Kishimoto's first work as a manga artist was Karakuri, which he submitted to Shueisha in 1996. In 1999, Naruto was serialized in Weekly Shōnen Jump, winning its monthly "Hop Step Award". Naruto is still ongoing, with more than 45 volumes and just over 40 released in English, and has sold over 71 million copies in Japan and over 93 million copies worldwide as of volume 36, also being adapted into two successful anime series. The Naruto manga series has become one of Viz Media's top properties, accounting for nearly 10% of all manga sales in 2006. The seventh volume of Viz's release became the first manga to ever win a Quill Award when it claimed the award for "Best Graphic Novel" in 2006.
In his interviews and exclusively in the Naruto manga, he commonly mentions his deceased plant, Ukki-kun. According to Kishimoto, the first time he had an office plant, due to missing the country atmosphere, he fed it undiluted plant food. He continued purchasing several other plants afterwards, but many of them perished.
When Kishimoto was originally creating the Naruto series, he looked to other shōnen manga for influences while attempting to make his characters as unique as possible. Kishimoto cites Akira Toriyama's Dragon Ball series as one of these influences, noting that Son Goku, the protagonist of Dragon Ball, was a key factor when creating Naruto Uzumaki due to his energetic and mischievous personality. To complement the character Naruto, Kishimoto worked on creating a rival that was a "cool genius", as he believed this was "the archetypal rival character". After reviewing different manga for ideas, he ultimately developed Sasuke Uchiha. When creating the primary heroine,of vegeta Kishimoto admitted, "I don't have a definite image of what a heroine should be". He eventually created Sakura Haruno, emphasizing "her energy and flirtatious spirit" as her primary characteristics. These three characters would be the mold for the other three main Naruto teams. For Kishimoto, Sasuke remains the most difficult character for him to draw. While drawing, errors and mishaps commonly result in Sasuke's youthful appearance being lost, a result of Kishimoto's inexperience in drawing characters mature beyond their years. Despite the time and energy Kishimoto spends drawing Sasuke, Sasuke has become his favorite character to draw.

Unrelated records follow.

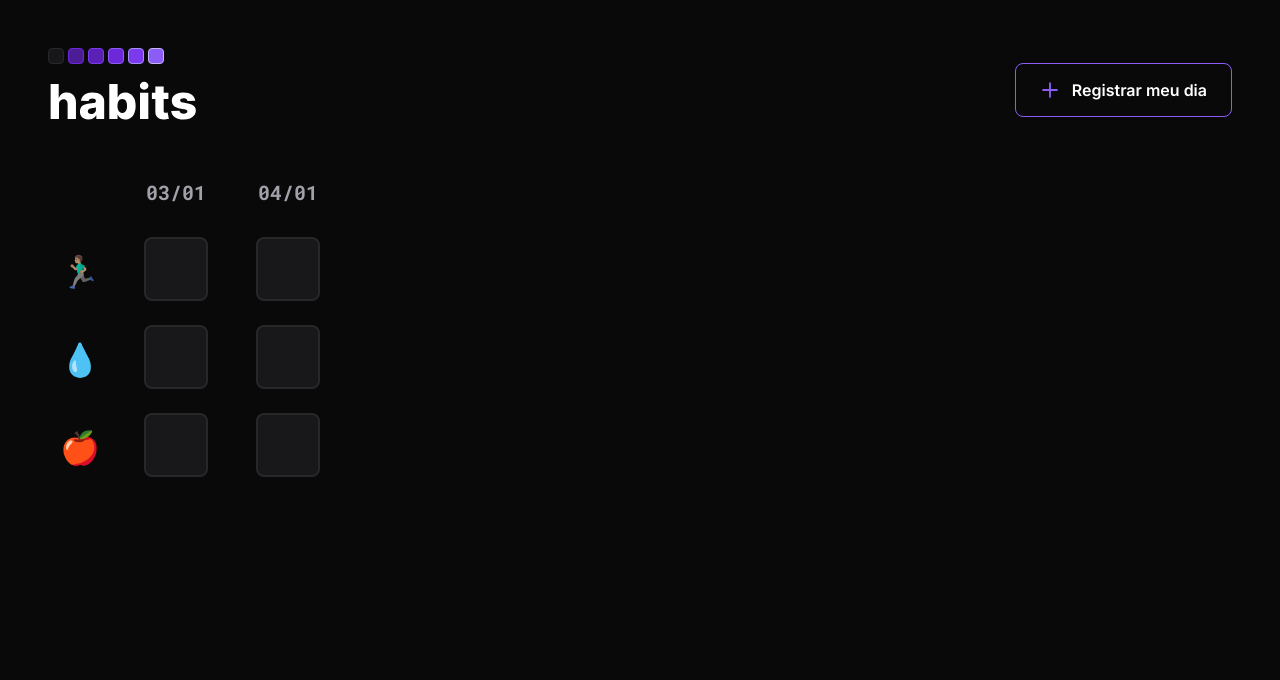
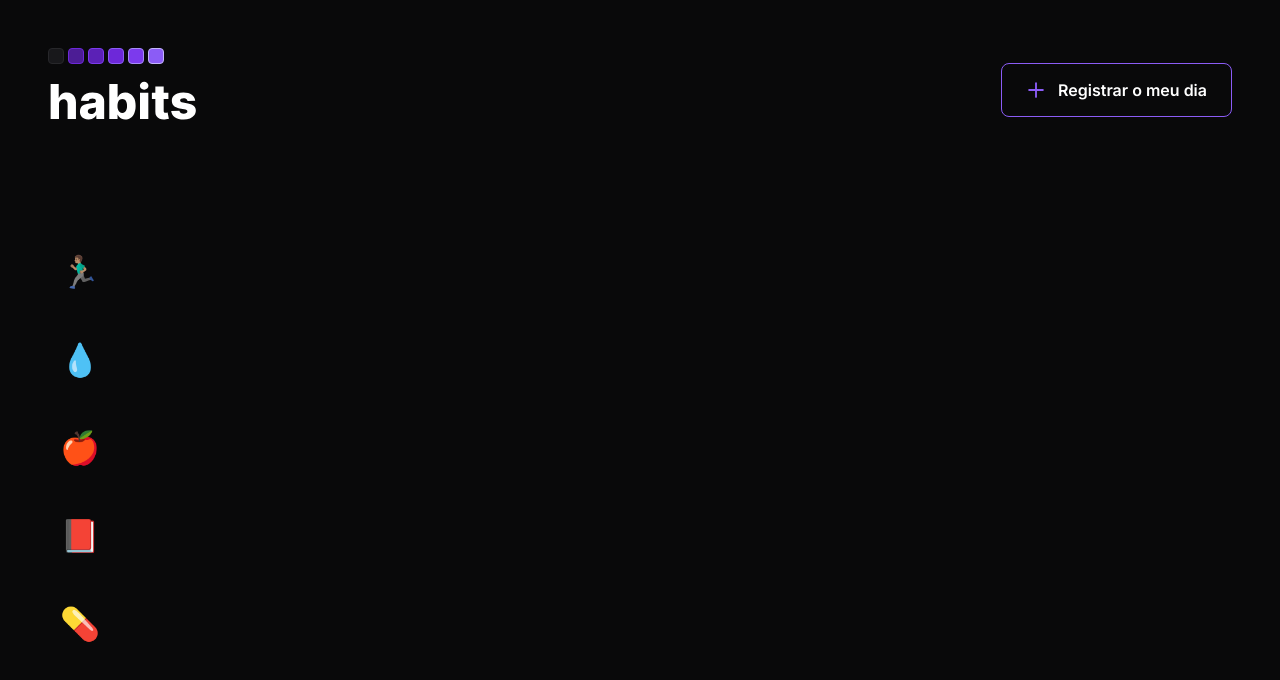
Before and after one commit to jaelsonfreitas/Projetos-Diversos, a plain HTML site: page nlw_Setup/habits.html in a window 1280 px wide. Drawn offline with Linux system fonts and the light colour scheme.

Commit message:
Ajustando igual informaçoes pedidas na biblioteca.

```diff
--- a/nlw_Setup/habits.html
+++ b/nlw_Setup/habits.html
@@ -19,36 +19,30 @@
   </head>
   <body>
     <header>
-      <img src="./assets/logo.svg" alt="Logo" />
+      <img src="./assets/logo.svg" alt="Logomarca do aplicativo Habits" />
 
       <button>
-        <img src="./assets/plus.svg" alt="ícone sinal de mais roxo" /> Registrar
-        meu dia
+        <img src="./assets/plus.svg" alt="ícone sinal de mais roxo" />
+
+        <div>
+          Registrar o meu dia
+        </div>
       </button>
     </header>
 
     <form id="form-habits">
       <div class="habits">
-        <div class="habit">🏃🏽‍♂️</div>
-        <div class="habit">💧</div>
-        <div class="habit">🍎</div>
+        <div class="habit" data-name="run">🏃🏽‍♂️</div>
+        <div class="habit" data-name="water">💧</div>
+        <div class="habit" data-name="food">🍎</div>
+        <div class="habit" data-name="journal">📕</div>
+        <div class="habit" data-name="takePills">💊</div>
       </div>
 
-      <div class="days">
-        <div class="day">
-          <div>03/01</div>
-          <input type="checkbox" name="run" />
-          <input type="checkbox" name="water" />
-          <input type="checkbox" name="food" />
-        </div>
+      <div class="days"></div>
+    </form>
 
-        <div class="day">
-          <div>04/01</div>
-          <input type="checkbox" name="run" />
-          <input type="checkbox" name="water" />
-          <input type="checkbox" name="food" />
-        </div>
-      </div>
-    </form>
+    <script src="https://cdn.jsdelivr.net/gh/maykbrito/libs/NLWSetup/source/NLWSetup.js"></script>
+    <script src="./script.js"></script>
   </body>
 </html>
```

When drawing the characters, Kishimoto follows a five-step process that he consistently follows: concept and rough sketch, drafting, inking, shading, and coloring. These steps are followed when he is drawing the actual manga and making the color illustrations that commonly adorn the cover of tankōbon, the cover of Weekly Shōnen Jump, or other media, but the toolkit he utilizes occasionally changes. For instance, he utilized an airbrush for one illustration for a Weekly Shōnen Jump cover, but decided not to use it for future drawings largely due to the cleanup required.
When Kishimoto was creating the setting of the Naruto manga, he initially concentrated on the designs for village of Konohagakure, the primary setting of the series. Kishimoto asserts that his design for Konohagakure was created "pretty spontaneously without much thought", but admits that the scenery is based on his home in Okayama Prefecture. Kishimoto created Konohagakure without specifying a specific era or location in the real world, noting that the village is "just a place in [his] head". Without a specific time period, Kishimoto included modern elements in the series such as convenience stores, but specifically excluded projectile weapons and vehicles from the storyline. For reference materials, Kishimoto performs his own research into Japanese culture and alludes to it in his work. In an interview, he commented that he "often visits Japanese gardens and [goes] to Kabuki performances" for reference material.
Kishimoto added that, as Naruto takes place in a "Japanese fantasy world," the creator has to "set certain rules, in a systematic way" so that he could easily "convey the story". Kishimoto wanted to "draw on" the Chinese zodiac tradition, which had a long-standing presence in Japan; the zodiac hand signs originate from this. Regarding technology Kishimoto said that Naruto would not have any firearms. He said he may include automobiles, aircraft, and "low-processing" computers; Kishimoto specified the computers would "maybe" be eight-bit and that they would "definitely not" be sixteen-bit.